Difference listings:

================

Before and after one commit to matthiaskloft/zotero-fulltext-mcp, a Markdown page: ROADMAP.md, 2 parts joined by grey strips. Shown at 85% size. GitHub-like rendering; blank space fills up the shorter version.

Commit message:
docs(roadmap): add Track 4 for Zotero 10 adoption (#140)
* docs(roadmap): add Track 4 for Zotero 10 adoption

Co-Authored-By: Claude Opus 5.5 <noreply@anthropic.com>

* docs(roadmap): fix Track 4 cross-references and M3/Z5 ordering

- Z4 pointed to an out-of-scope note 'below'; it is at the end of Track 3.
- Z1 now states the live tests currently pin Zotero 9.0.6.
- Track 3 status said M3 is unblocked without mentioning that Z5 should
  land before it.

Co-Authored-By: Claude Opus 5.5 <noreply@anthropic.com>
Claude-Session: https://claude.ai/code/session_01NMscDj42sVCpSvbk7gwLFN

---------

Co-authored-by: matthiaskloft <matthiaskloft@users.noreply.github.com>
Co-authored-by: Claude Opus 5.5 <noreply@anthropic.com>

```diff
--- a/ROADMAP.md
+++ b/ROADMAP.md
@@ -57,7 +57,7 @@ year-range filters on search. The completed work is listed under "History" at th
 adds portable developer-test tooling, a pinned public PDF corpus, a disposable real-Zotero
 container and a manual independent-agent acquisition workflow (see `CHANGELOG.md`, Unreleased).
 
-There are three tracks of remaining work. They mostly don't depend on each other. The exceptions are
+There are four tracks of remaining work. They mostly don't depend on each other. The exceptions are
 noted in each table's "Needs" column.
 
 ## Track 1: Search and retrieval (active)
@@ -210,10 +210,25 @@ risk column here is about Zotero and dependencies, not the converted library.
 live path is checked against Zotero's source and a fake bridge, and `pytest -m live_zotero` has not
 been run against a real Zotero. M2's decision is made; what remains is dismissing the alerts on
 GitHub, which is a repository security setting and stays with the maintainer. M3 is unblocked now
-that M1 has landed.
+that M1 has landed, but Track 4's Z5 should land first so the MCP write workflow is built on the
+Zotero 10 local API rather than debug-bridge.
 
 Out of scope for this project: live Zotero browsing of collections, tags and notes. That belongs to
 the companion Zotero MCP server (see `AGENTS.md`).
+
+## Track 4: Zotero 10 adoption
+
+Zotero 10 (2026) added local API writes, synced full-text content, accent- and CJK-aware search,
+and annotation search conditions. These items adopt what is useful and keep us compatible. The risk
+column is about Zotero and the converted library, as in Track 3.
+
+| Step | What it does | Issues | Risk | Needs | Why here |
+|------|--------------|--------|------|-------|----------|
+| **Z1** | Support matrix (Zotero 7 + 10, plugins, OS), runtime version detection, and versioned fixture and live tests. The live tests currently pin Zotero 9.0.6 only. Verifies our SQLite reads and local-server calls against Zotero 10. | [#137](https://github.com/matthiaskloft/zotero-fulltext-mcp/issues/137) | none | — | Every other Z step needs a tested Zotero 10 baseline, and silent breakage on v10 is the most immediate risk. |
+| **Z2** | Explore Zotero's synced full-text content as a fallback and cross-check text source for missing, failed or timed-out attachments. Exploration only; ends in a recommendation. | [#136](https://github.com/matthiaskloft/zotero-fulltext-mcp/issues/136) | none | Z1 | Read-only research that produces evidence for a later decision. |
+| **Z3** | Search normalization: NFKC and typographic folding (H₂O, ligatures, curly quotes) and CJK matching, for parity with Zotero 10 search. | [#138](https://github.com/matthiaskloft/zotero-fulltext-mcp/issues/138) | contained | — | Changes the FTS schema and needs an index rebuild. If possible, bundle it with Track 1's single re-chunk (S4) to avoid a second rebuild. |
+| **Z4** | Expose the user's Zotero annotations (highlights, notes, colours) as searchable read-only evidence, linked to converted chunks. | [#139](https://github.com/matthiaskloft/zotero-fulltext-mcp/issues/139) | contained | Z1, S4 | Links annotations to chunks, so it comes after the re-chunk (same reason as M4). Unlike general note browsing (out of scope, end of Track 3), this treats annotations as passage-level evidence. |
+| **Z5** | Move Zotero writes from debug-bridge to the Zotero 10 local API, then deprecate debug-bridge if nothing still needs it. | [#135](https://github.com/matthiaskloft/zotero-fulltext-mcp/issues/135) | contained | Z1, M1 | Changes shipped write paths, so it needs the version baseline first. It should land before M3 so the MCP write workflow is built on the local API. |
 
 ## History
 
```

================

Instructions to follow. Reproduce all the records, exactly and in full.

Task answer.
Before and after one commit to matthiaskloft/zotero-fulltext-mcp, a Markdown page: ROADMAP.md, 2 parts joined by grey strips. Shown at 85% size. GitHub-like rendering; blank space fills up the shorter version.

Commit message:
docs(roadmap): add Track 4 for Zotero 10 adoption (#140)
* docs(roadmap): add Track 4 for Zotero 10 adoption

Co-Authored-By: Claude Opus 5.5 <noreply@anthropic.com>

* docs(roadmap): fix Track 4 cross-references and M3/Z5 ordering

- Z4 pointed to an out-of-scope note 'below'; it is at the end of Track 3.
- Z1 now states the live tests currently pin Zotero 9.0.6.
- Track 3 status said M3 is unblocked without mentioning that Z5 should
  land before it.

Co-Authored-By: Claude Opus 5.5 <noreply@anthropic.com>
Claude-Session: https://claude.ai/code/session_01NMscDj42sVCpSvbk7gwLFN

---------

Co-authored-by: matthiaskloft <matthiaskloft@users.noreply.github.com>
Co-authored-by: Claude Opus 5.5 <noreply@anthropic.com>

```diff
--- a/ROADMAP.md
+++ b/ROADMAP.md
@@ -57,7 +57,7 @@ year-range filters on search. The completed work is listed under "History" at th
 adds portable developer-test tooling, a pinned public PDF corpus, a disposable real-Zotero
 container and a manual independent-agent acquisition workflow (see `CHANGELOG.md`, Unreleased).
 
-There are three tracks of remaining work. They mostly don't depend on each other. The exceptions are
+There are four tracks of remaining work. They mostly don't depend on each other. The exceptions are
 noted in each table's "Needs" column.
 
 ## Track 1: Search and retrieval (active)
@@ -210,10 +210,25 @@ risk column here is about Zotero and dependencies, not the converted library.
 live path is checked against Zotero's source and a fake bridge, and `pytest -m live_zotero` has not
 been run against a real Zotero. M2's decision is made; what remains is dismissing the alerts on
 GitHub, which is a repository security setting and stays with the maintainer. M3 is unblocked now
-that M1 has landed.
+that M1 has landed, but Track 4's Z5 should land first so the MCP write workflow is built on the
+Zotero 10 local API rather than debug-bridge.
 
 Out of scope for this project: live Zotero browsing of collections, tags and notes. That belongs to
 the companion Zotero MCP server (see `AGENTS.md`).
+
+## Track 4: Zotero 10 adoption
+
+Zotero 10 (2026) added local API writes, synced full-text content, accent- and CJK-aware search,
+and annotation search conditions. These items adopt what is useful and keep us compatible. The risk
+column is about Zotero and the converted library, as in Track 3.
+
+| Step | What it does | Issues | Risk | Needs | Why here |
+|------|--------------|--------|------|-------|----------|
+| **Z1** | Support matrix (Zotero 7 + 10, plugins, OS), runtime version detection, and versioned fixture and live tests. The live tests currently pin Zotero 9.0.6 only. Verifies our SQLite reads and local-server calls against Zotero 10. | [#137](https://github.com/matthiaskloft/zotero-fulltext-mcp/issues/137) | none | — | Every other Z step needs a tested Zotero 10 baseline, and silent breakage on v10 is the most immediate risk. |
+| **Z2** | Explore Zotero's synced full-text content as a fallback and cross-check text source for missing, failed or timed-out attachments. Exploration only; ends in a recommendation. | [#136](https://github.com/matthiaskloft/zotero-fulltext-mcp/issues/136) | none | Z1 | Read-only research that produces evidence for a later decision. |
+| **Z3** | Search normalization: NFKC and typographic folding (H₂O, ligatures, curly quotes) and CJK matching, for parity with Zotero 10 search. | [#138](https://github.com/matthiaskloft/zotero-fulltext-mcp/issues/138) | contained | — | Changes the FTS schema and needs an index rebuild. If possible, bundle it with Track 1's single re-chunk (S4) to avoid a second rebuild. |
+| **Z4** | Expose the user's Zotero annotations (highlights, notes, colours) as searchable read-only evidence, linked to converted chunks. | [#139](https://github.com/matthiaskloft/zotero-fulltext-mcp/issues/139) | contained | Z1, S4 | Links annotations to chunks, so it comes after the re-chunk (same reason as M4). Unlike general note browsing (out of scope, end of Track 3), this treats annotations as passage-level evidence. |
+| **Z5** | Move Zotero writes from debug-bridge to the Zotero 10 local API, then deprecate debug-bridge if nothing still needs it. | [#135](https://github.com/matthiaskloft/zotero-fulltext-mcp/issues/135) | contained | Z1, M1 | Changes shipped write paths, so it needs the version baseline first. It should land before M3 so the MCP write workflow is built on the local API. |
 
 ## History
 
```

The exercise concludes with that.